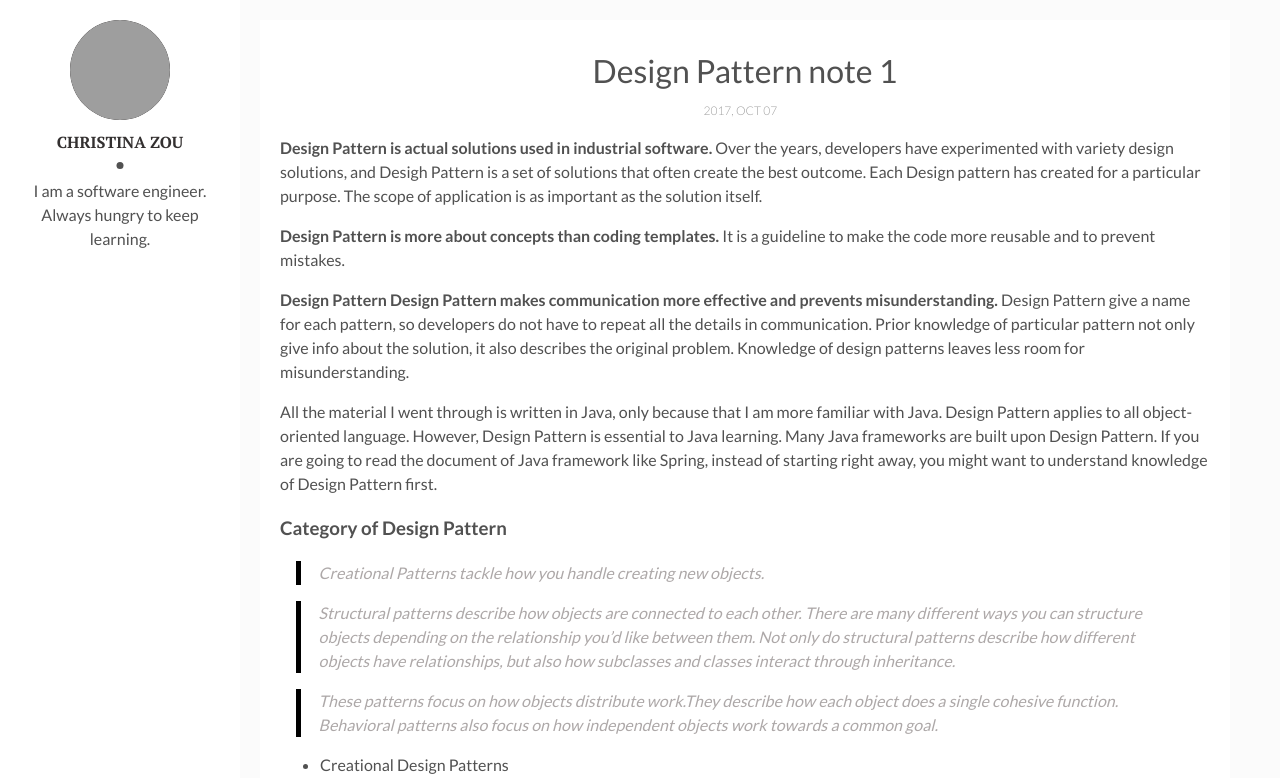
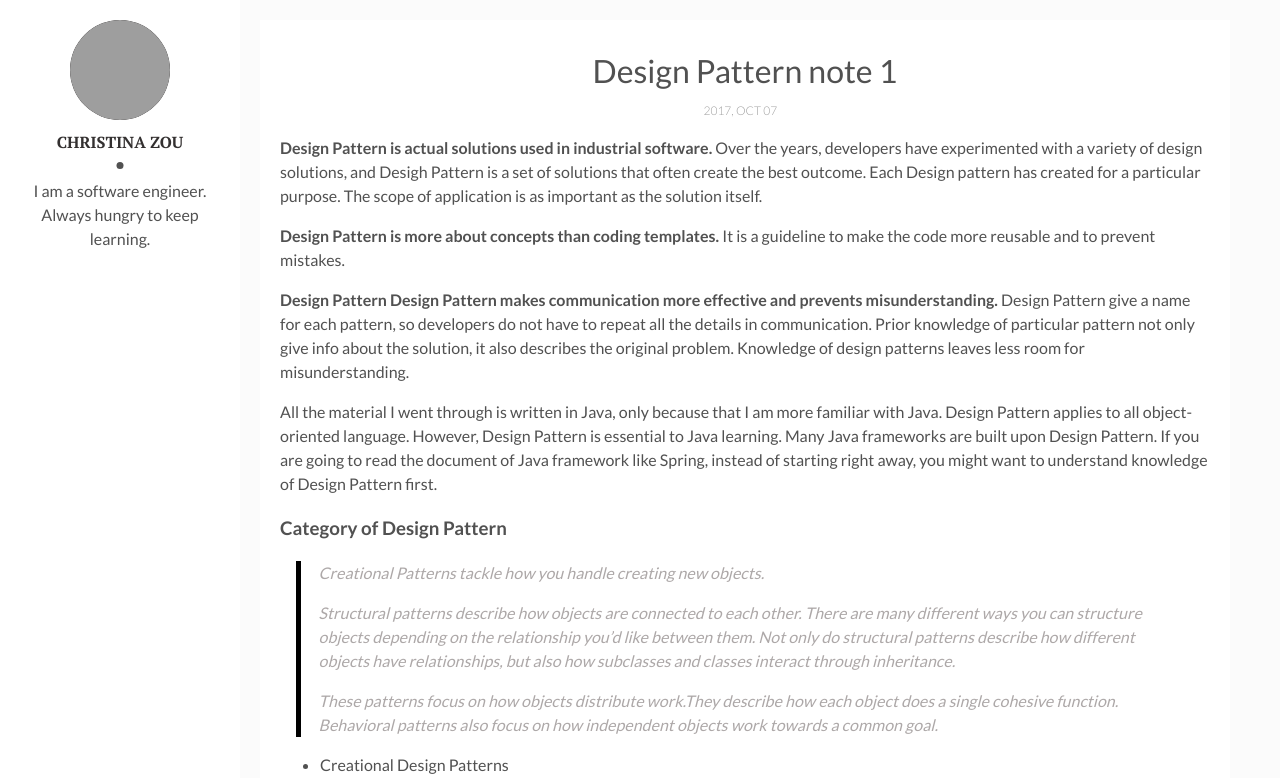
Before and after one commit to christinazou/christinazou.github.io, a Jekyll site: the page built from _posts/2017-10-08-Design-pattern-note-1.markdown, in a window 1280 px wide and 1400 px high, cut to the strip 0-778 px from the top of the window. Built offline with Jekyll 4.4.1, drawn with Linux system fonts in a browser that asks for light colours; some of the changed lines change nothing that is shown; some of the changed text lies outside the part shown; grey boxes are pictures that could not be loaded.

Commit message:
no message

```diff
--- a/_posts/2017-10-08-Design-pattern-node-1.markdown
+++ b/_posts/2017-10-08-Design-pattern-note-1.markdown
@@ -6,7 +6,7 @@ description: a note for Design Pattern. I found several reading materials on the
 tags: [Design Pattern]
 ---
 
-**Design Pattern is actual solutions used in industrial software.** Over the years, developers have experimented with variety design solutions, and Desigh Pattern is a set of solutions that often create the best outcome. Each Design pattern has created for a particular purpose. The scope of application is as important as the solution itself.
+**Design Pattern is actual solutions used in industrial software.** Over the years, developers have experimented with a variety of design solutions, and Desigh Pattern is a set of solutions that often create the best outcome. Each Design pattern has created for a particular purpose. The scope of application is as important as the solution itself.
 
 **Design Pattern is more about concepts than coding templates.** It is a guideline to make the code more reusable and to prevent mistakes.
 
@@ -17,9 +17,9 @@ All the material I went through is written in Java, only because that I am more
 ### Category of Design Pattern
 
 >Creational Patterns tackle how you handle creating new objects.
-
+>
 >Structural patterns describe how objects are connected to each other. There are many different ways you can structure objects depending on the relationship you'd like between them. Not only do structural patterns describe how different objects have relationships, but also how subclasses and classes interact through inheritance.
-
+>
 >These patterns focus on how objects distribute work.They describe how each object does a single cohesive function. Behavioral patterns also focus on how independent objects work towards a common goal.
 
 * Creational Design Patterns
@@ -53,7 +53,10 @@ All the material I went through is written in Java, only because that I am more
 
 Singleton Pattern is to make sure there is only one instance in whole application, such as setting file.
 
-must have element:
+element:
+private constructor of Singleton class.
+private class variable refering to the one instance of your Singleton class.
+public method in the class that will create an instance of this class, but only if an instance does not exist already.
 
 ### Factory Pattern
 
```
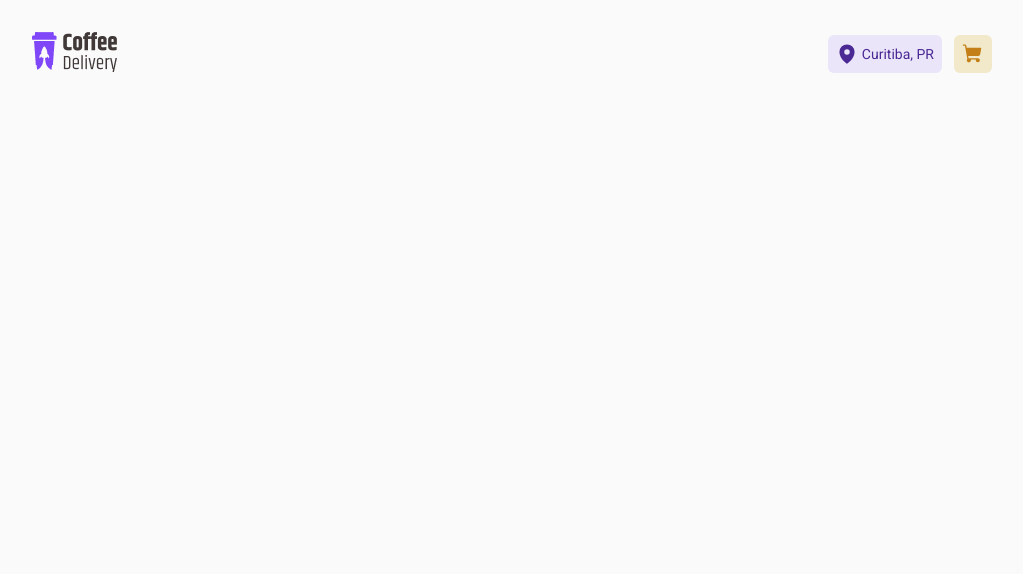
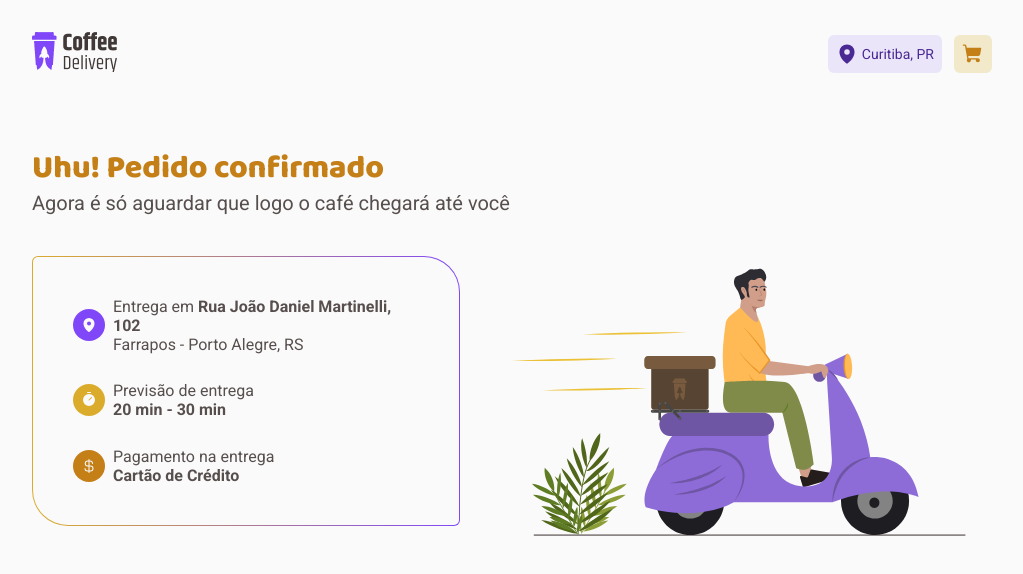
Before and after one commit to larissapissurno/coffee-delivery-react, a React (Vite) app: page /checkout-success in a window 1280 px wide. Shown: the top 574 px of the page, without its empty margins (128-1151 px from the left). Built offline with nearby package versions, Linux system fonts and the light colour scheme.

Commit message:
checkout ui

```diff
--- a/src/pages/CheckoutSuccess/index.tsx
+++ b/src/pages/CheckoutSuccess/index.tsx
@@ -1,3 +1,54 @@
+import { ContentWrapper } from '@pages/Checkout/styles'
+import { CurrencyDollar, MapPin, Timer } from 'phosphor-react'
+import { TextRegularL, TitleL } from 'src/styles/typography'
+import { OrderInfo, OrderInfoWrapper } from './styles'
+import figure from '@assets/images/checkout-success-figure.svg'
+
 export function CheckoutSuccess() {
-  return <h1>CheckoutSuccess</h1>
+  return (
+    <ContentWrapper>
+      <TitleL color="primary-700">Uhu! Pedido confirmado</TitleL>
+      <TextRegularL>
+        Agora é só aguardar que logo o café chegará até você
+      </TextRegularL>
+
+      <OrderInfoWrapper>
+        <div>
+          <OrderInfo variant="accent-500">
+            <div>
+              <MapPin size={16} weight="fill" />
+            </div>
+            <div>
+              <p>
+                Entrega em <strong>Rua João Daniel Martinelli, 102</strong>
+              </p>
+              <p>Farrapos - Porto Alegre, RS</p>
+            </div>
+          </OrderInfo>
+
+          <OrderInfo variant="primary-500">
+            <div>
+              <Timer size={16} weight="fill" />
+            </div>
+            <div>
+              <p>Previsão de entrega</p>
+              <strong>20 min - 30 min</strong>
+            </div>
+          </OrderInfo>
+
+          <OrderInfo variant="primary-700">
+            <div>
+              <CurrencyDollar size={16} weight="fill" />
+            </div>
+            <div>
+              <p>Pagamento na entrega</p>
+              <strong>Cartão de Crédito</strong>
+            </div>
+          </OrderInfo>
+        </div>
+
+        <img src={figure} alt="" />
+      </OrderInfoWrapper>
+    </ContentWrapper>
+  )
 }
--- /dev/null
+++ b/src/pages/CheckoutSuccess/styles.ts
@@ -0,0 +1,41 @@
+import { Bullet } from 'src/styles/global'
+import styled from 'styled-components'
+
+export const OrderInfoWrapper = styled.div`
+  display: flex;
+  flex-direction: row;
+  margin-top: 2.5rem;
+  gap: 2.5rem;
+  justify-content: space-between;
+
+  > div {
+    display: flex;
+    flex-direction: column;
+    justify-content: space-between;
+
+    padding: 2.5rem;
+
+    width: 32.875rem;
+    height: 16.875rem;
+
+    border: 1px solid transparent;
+    background: linear-gradient(
+          ${(props) => props.theme.background},
+          ${(props) => props.theme.background}
+        )
+        padding-box,
+      linear-gradient(
+          to right,
+          ${(props) => props.theme['primary-500']},
+          ${(props) => props.theme['accent-500']}
+        )
+        border-box;
+    border-radius: 0.375rem 2.25rem;
+  }
+`
+
+export const OrderInfo = styled(Bullet)`
+  div:nth-child(2) {
+    color: ${(props) => props.theme['base-text']};
+  }
+`
--- a/src/pages/Home/components/IntroSection/index.tsx
+++ b/src/pages/Home/components/IntroSection/index.tsx
@@ -1,7 +1,6 @@
 import { ShoppingCart, Package, Timer, Coffee } from 'phosphor-react'
 import {
   ImageWrapper,
-  Bullet,
   BulletList,
   Content,
   Background,
@@ -9,6 +8,7 @@ import {
 } from './styles'
 import introCoffeeImg from '../../../../assets/images/intro-coffee.png'
 import { TextRegularL, TextRegularM, TitleXL } from 'src/styles/typography'
+import { Bullet } from 'src/styles/global'
 
 export function IntroSection() {
   return (
--- a/src/pages/Home/components/IntroSection/styles.ts
+++ b/src/pages/Home/components/IntroSection/styles.ts
@@ -1,4 +1,4 @@
-import styled from 'styled-components'
+import styled, { DefaultTheme } from 'styled-components'
 import { ContentContainer } from '../../../../styles/global'
 
 export const Background = styled.section`
@@ -43,26 +43,26 @@ export const BulletList = styled.div`
   margin-top: 4.125rem;
 `
 
-interface BulletProps {
-  variant: 'primary-500' | 'primary-700' | 'base-text' | 'accent-500'
-}
-export const Bullet = styled.div<BulletProps>`
-  display: flex;
-  justify-content: flex-start;
-  align-items: center;
-  gap: 8px;
+// interface BulletProps {
+//   variant: keyof DefaultTheme
+// }
+// export const Bullet = styled.div<BulletProps>`
+//   display: flex;
+//   justify-content: flex-start;
+//   align-items: center;
+//   gap: 8px;
 
-  & > div {
-    flex: 0 0 auto;
-    height: 2rem;
-    width: 2rem;
+//   & > div {
+//     flex: 0 0 auto;
+//     height: 2rem;
+//     width: 2rem;
 
-    border-radius: 50%;
-    background-color: ${(props) => props.theme[props.variant]};
-    color: ${(props) => props.theme.background};
+//     border-radius: 50%;
+//     background-color: ${(props) => props.theme[props.variant]};
+//     color: ${(props) => props.theme.background};
 
-    display: flex;
-    justify-content: center;
-    align-items: center;
-  }
-`
+//     display: flex;
+//     justify-content: center;
+//     align-items: center;
+//   }
+// `
--- a/src/styles/global.ts
+++ b/src/styles/global.ts
@@ -1,4 +1,4 @@
-import styled, { createGlobalStyle, css } from 'styled-components'
+import styled, { createGlobalStyle, css, DefaultTheme } from 'styled-components'
 
 export const GlobalStyle = createGlobalStyle`
   * {
@@ -40,3 +40,27 @@ export const ContentContainer = styled.div`
   width: ${(props) => props.theme['container-size']};
   margin: 0 auto;
 `
+
+interface BulletProps {
+  variant: keyof DefaultTheme
+}
+export const Bullet = styled.div<BulletProps>`
+  display: flex;
+  justify-content: flex-start;
+  align-items: center;
+  gap: 8px;
+
+  div:first-child {
+    flex: 0 0 auto;
+    height: 2rem;
+    width: 2rem;
+
+    border-radius: 50%;
+    background-color: ${(props) => props.theme[props.variant]};
+    color: ${(props) => props.theme.background};
+
+    display: flex;
+    justify-content: center;
+    align-items: center;
+  }
+`
--- a/src/styles/typography.ts
+++ b/src/styles/typography.ts
@@ -1,7 +1,7 @@
 import styled, { css, DefaultTheme } from 'styled-components'
 
 interface TitleProps {
-  color?: 'base-title' | 'base-subtitle'
+  color?: keyof DefaultTheme
 }
 export const TitleXL = styled.h1<TitleProps>`
   font-weight: 800;
```
Also changed, not shown: src/assets/images/checkout-success-figure.svg (added).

----

Scan the material above. Copy each line where "OrderInfoWrapper" occurs.

+import { OrderInfo, OrderInfoWrapper } from './styles'
+      <OrderInfoWrapper>
+      </OrderInfoWrapper>
+export const OrderInfoWrapper = styled.div`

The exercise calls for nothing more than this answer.